K.V. Turley is the Register’s U.K. correspondent. He writes from London.
That morning, the priest in a suburban parish in London gave an uncharacteristic sermon.
Preaching on the theme of the Eucharist for the feast of Corpus Christi, he reminded his congregation how to receive Holy Communion. He talked of the need to approach the altar with a reverence befitting what was taking place. He talked of the need to walk and stand, or kneel, in a way that reminded both communicant and those around him that this moment was of great import.
The priest also, sadly, talked of abuses. Of people not consuming the Host but, instead, of some “slipping it into their pockets” and, later, of finding discarded consecrated Hosts lying around the church on benches after Mass had finished. In a tone as gentle and as matter of fact as he could muster, the priest stated simply but firmly: “Such things are wrong.”
Later that same day, I was standing outside a central London church, Our Lady of the Assumption and St. Gregory Church, on Warwick Street. The church is situated in the Soho area; it is a place not known for piety. In fact, it is a quarter noted for fashion and media, for partying and nightclubs, for excess and vice. It is good to have a church dedicated to the Immaculate One there.
The occasion for my visit was the annual Corpus Christi procession from Warwick Street to St. James’s Church in Marylebone. The distance is not far, perhaps a mile at most. The procession was billed as taking at least 90 minutes to cover the route.
After prayers in the church, the Blessed Sacrament was brought out to an awaiting group of acolytes and Knights of various Catholic orders whose task it was now to escort, under canopy and surrounded by candles, the Blessed Sacrament through the streets of central London.
As the procession moved off, it was also accompanied by hundreds of ordinary Catholics. These came from every quarter of the city and represented the vast diversity of this metropolis. All races and many nationalities were present to honor Our Lord in procession through the streets of London. It was a fitting entourage for Him given that the Church is nothing if not catholic.
So off we set. This was a walk of witness. So no talking, only prayer and hymn singing was allowed when accompanying Our Lord. Prayer was to be the witness of those who had gathered. Our focus was to be not on each other, still less on the spectators around us who gathered on the sidewalks, whatever their reaction, but upon the One whom we had come publicly to worship.
Nevertheless, it was impossible not to note the reactions of those who watched us approach and then slowly pass by. It is easy to imagine that in a city such as London the population is a great mass of heathens, indeed, worshipping “gods” far from the True One. Perhaps this is the first lie of the lord of this world. While jealously guarding his realm if knowing that his time is up sooner rather than later, he whispers to us that there is no one of faith left within the city walls.

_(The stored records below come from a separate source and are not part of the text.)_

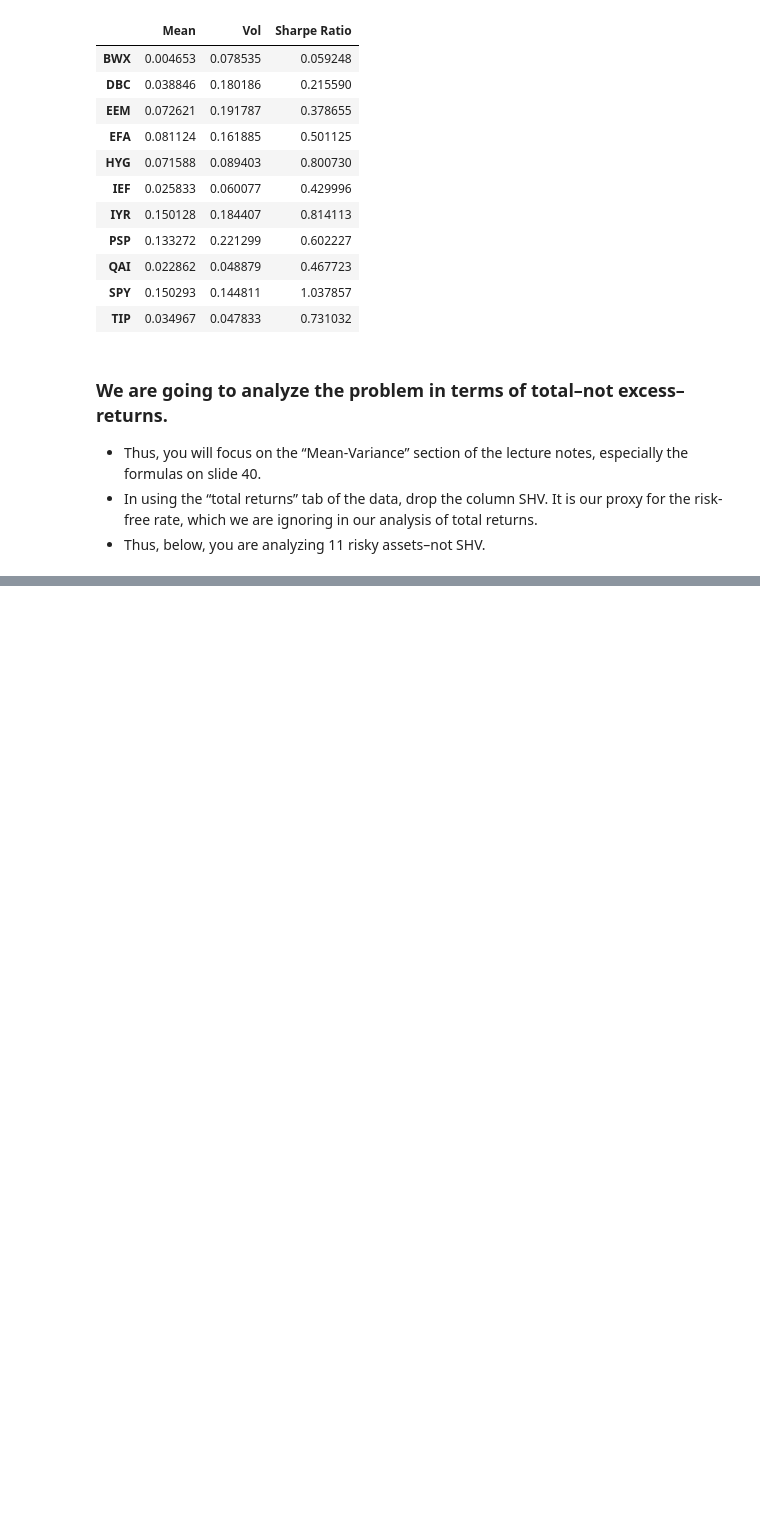
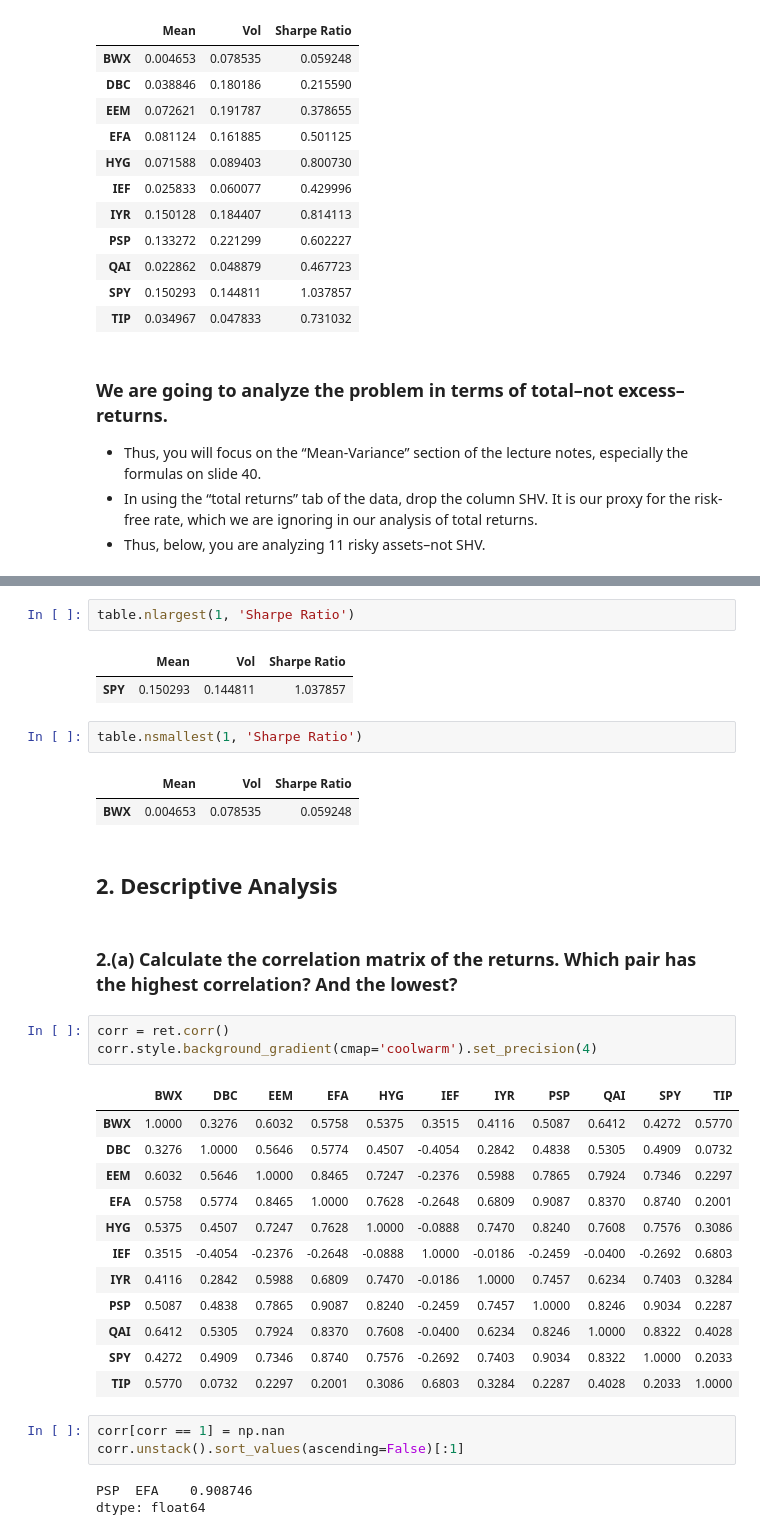
Before and after one commit to alanwake47/finm-36700-portfolio, a Jupyter notebook: week1_hw/workbook_hw1.ipynb, the cells around one changed output, grey strips where cells are left out. Cells and saved outputs as stored; diff of their text form; blank space fills up the shorter version.

```diff
--- a/week1_hw/workbook_hw1.ipynb
+++ b/week1_hw/workbook_hw1.ipynb
@@ -259,0 +135,36 @@ corr.max().max()
+# %%
+table.nlargest(1, 'Sharpe Ratio')
+# %% [output]
+|  | Mean | Vol | Sharpe Ratio |
+| SPY | 0.150293 | 0.144811 | 1.037857 |
+# %%
+table.nsmallest(1, 'Sharpe Ratio')
+# %% [output]
+|  | Mean | Vol | Sharpe Ratio |
+| BWX | 0.004653 | 0.078535 | 0.059248 |
+# %% [markdown]
+## 2. Descriptive Analysis
+# %% [markdown]
+### 2.(a) Calculate the correlation matrix of the returns. Which pair has the highest correlation? And the lowest?
+# %%
+corr = ret.corr()
+corr.style.background_gradient(cmap='coolwarm').set_precision(4)
+# %% [output]
+|  | BWX | DBC | EEM | EFA | HYG | IEF | IYR | PSP | QAI | SPY | TIP |
+| BWX | 1.0000 | 0.3276 | 0.6032 | 0.5758 | 0.5375 | 0.3515 | 0.4116 | 0.5087 | 0.6412 | 0.4272 | 0.5770 |
+| DBC | 0.3276 | 1.0000 | 0.5646 | 0.5774 | 0.4507 | -0.4054 | 0.2842 | 0.4838 | 0.5305 | 0.4909 | 0.0732 |
+| EEM | 0.6032 | 0.5646 | 1.0000 | 0.8465 | 0.7247 | -0.2376 | 0.5988 | 0.7865 | 0.7924 | 0.7346 | 0.2297 |
+| EFA | 0.5758 | 0.5774 | 0.8465 | 1.0000 | 0.7628 | -0.2648 | 0.6809 | 0.9087 | 0.8370 | 0.8740 | 0.2001 |
+| HYG | 0.5375 | 0.4507 | 0.7247 | 0.7628 | 1.0000 | -0.0888 | 0.7470 | 0.8240 | 0.7608 | 0.7576 | 0.3086 |
+| IEF | 0.3515 | -0.4054 | -0.2376 | -0.2648 | -0.0888 | 1.0000 | -0.0186 | -0.2459 | -0.0400 | -0.2692 | 0.6803 |
+| IYR | 0.4116 | 0.2842 | 0.5988 | 0.6809 | 0.7470 | -0.0186 | 1.0000 | 0.7457 | 0.6234 | 0.7403 | 0.3284 |
+| PSP | 0.5087 | 0.4838 | 0.7865 | 0.9087 | 0.8240 | -0.2459 | 0.7457 | 1.0000 | 0.8246 | 0.9034 | 0.2287 |
+| QAI | 0.6412 | 0.5305 | 0.7924 | 0.8370 | 0.7608 | -0.0400 | 0.6234 | 0.8246 | 1.0000 | 0.8322 | 0.4028 |
+| SPY | 0.4272 | 0.4909 | 0.7346 | 0.8740 | 0.7576 | -0.2692 | 0.7403 | 0.9034 | 0.8322 | 1.0000 | 0.2033 |
+| TIP | 0.5770 | 0.0732 | 0.2297 | 0.2001 | 0.3086 | 0.6803 | 0.3284 | 0.2287 | 0.4028 | 0.2033 | 1.0000 |
+# %%
+corr[corr == 1] = np.nan
+corr.unstack().sort_values(ascending=False)[:1]
+# %% [output]
+PSP  EFA    0.908746
+dtype: float64
```
Also changed, not shown: parts of 68 cells of this notebook, 1 other file.
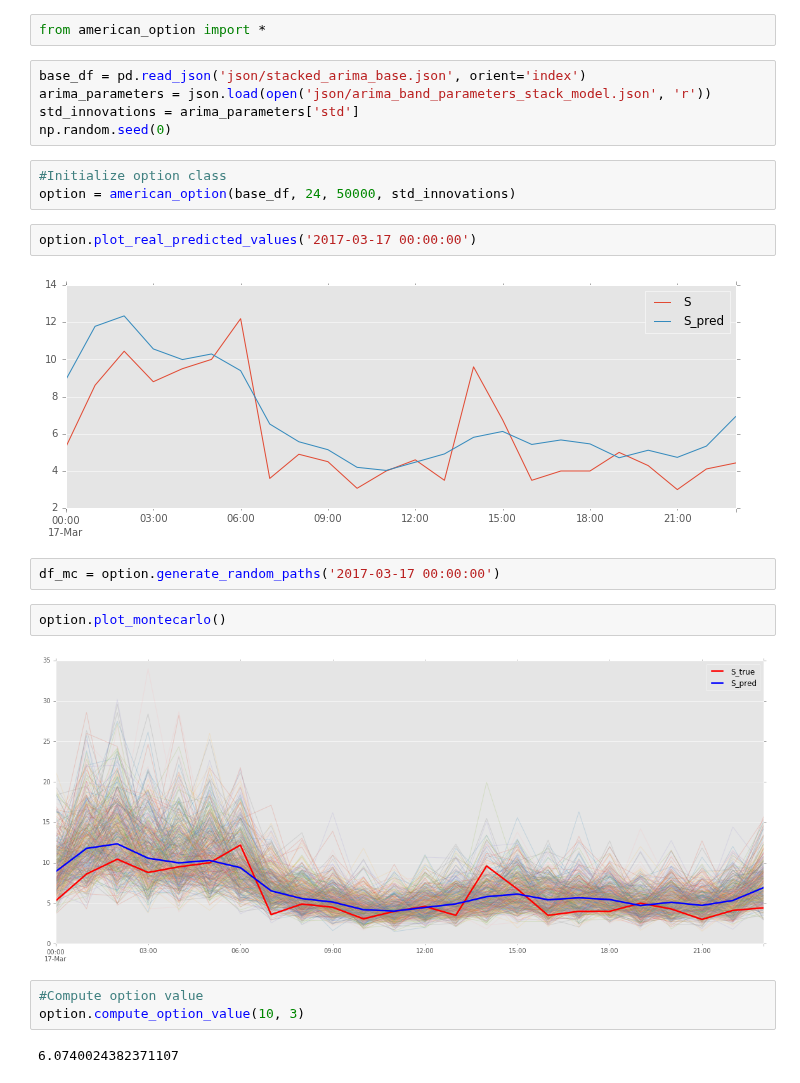
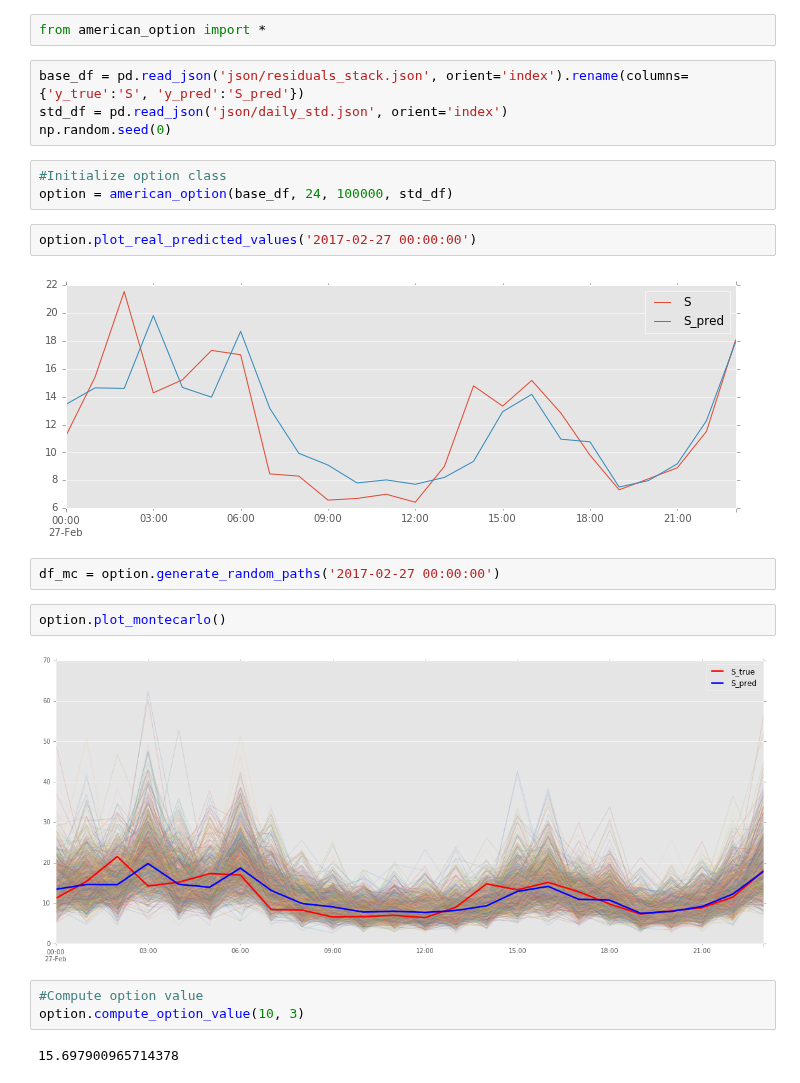
Before and after one commit to NonoMalpi/Secondary_band, a Jupyter notebook: American Option.ipynb, the cells around one changed output. Cells and saved outputs as stored; diff of their text form.

Commit message:
-Updated american option -Std of error put as a daily df

```diff
--- a/American Option.ipynb
+++ b/American Option.ipynb
@@ -12,28 +12,27 @@ plt.style.use('ggplot')
 # %%
 from american_option import *
 # %%
-base_df = pd.read_json('json/stacked_arima_base.json', orient='index')
-arima_parameters = json.load(open('json/arima_band_parameters_stack_model.json', 'r'))
-std_innovations = arima_parameters['std']
+base_df = pd.read_json('json/residuals_stack.json', orient='index').rename(columns={'y_true':'S', 'y_pred':'S_pred'})
+std_df = pd.read_json('json/daily_std.json', orient='index')
 np.random.seed(0)
 # %%
 #Initialize option class
-option = american_option(base_df, 24, 50000, std_innovations)
+option = american_option(base_df, 24, 100000, std_df)
 # %%
-option.plot_real_predicted_values('2017-03-17 00:00:00')
+option.plot_real_predicted_values('2017-02-27 00:00:00')
 # %% [output]
-[figure, old version]
+[figure, new version]
 # %%
-df_mc = option.generate_random_paths('2017-03-17 00:00:00')
+df_mc = option.generate_random_paths('2017-02-27 00:00:00')
 # %%
 option.plot_montecarlo()
 # %% [output]
-[figure, old version]
+[figure, new version]
 # %%
 #Compute option value
 option.compute_option_value(10, 3)
 # %% [output]
-6.0740024382371107
+15.697900965714378
 # %%
 #Option value change against strike
 K = np.linspace(0,100,101)
```
Also changed, not shown: parts of 1 cell of this notebook, 7 other files.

As the procession passed what were seen upon the faces of the onlookers were looks of bewilderment. It was as if they could not believe that here, in the center of London, was a fully-fledged Eucharistic procession. Their eyes marveled at the candles, the cassocks, and the golden canopy. Their eyes widened more still at the golden monstrance, held aloft by the priest with a solemnity unknown in a quarter of London that is associated with the worst types of frivolity. The looks of the crowd then moved to those who were following in procession. Evidence of the different nations and peoples of all ages united in this act of public worship dispelled any easy prejudice about the type of person taking part. Then, and this was the most curious thing of all, another expression came upon the faces of those who stood looking. It was one of thoughtfulness. A reflective look even, one I had seen before elsewhere; it has, on occasion, been the preface to tears, or joy, or both, just prior to a conversion.
There was no doubt. This procession was a sight to behold. And so, inevitably, the onlookers reached for their cell phones and iPads and started filming what they could hardly believe was before their eyes.
As far as I could see, there was no act of sacrilege during the procession; I heard no word of blasphemy. For London, this was a miracle in itself. But, then, the thought dawned: of course it should be so, for what was taking place was no mere human endeavor. This was a supernatural event as much as an earthly one. Christ was walking the streets along with all there present. The reactions of the bystanders we encountered were similar to those He had encountered on dustier lanes.
And so, as we walked with Him, in silence largely, with hymns of praise interspersed, there came upon those taking part a strange sense of peace, as well as an unexpected sense of power. For, as the lord of this world knows all too well, we walked alongside the True King, and what was taking place in the sunshine on a summer’s evening in London was but a prefigurement of another Coming, when He shall be revealed in His Glory.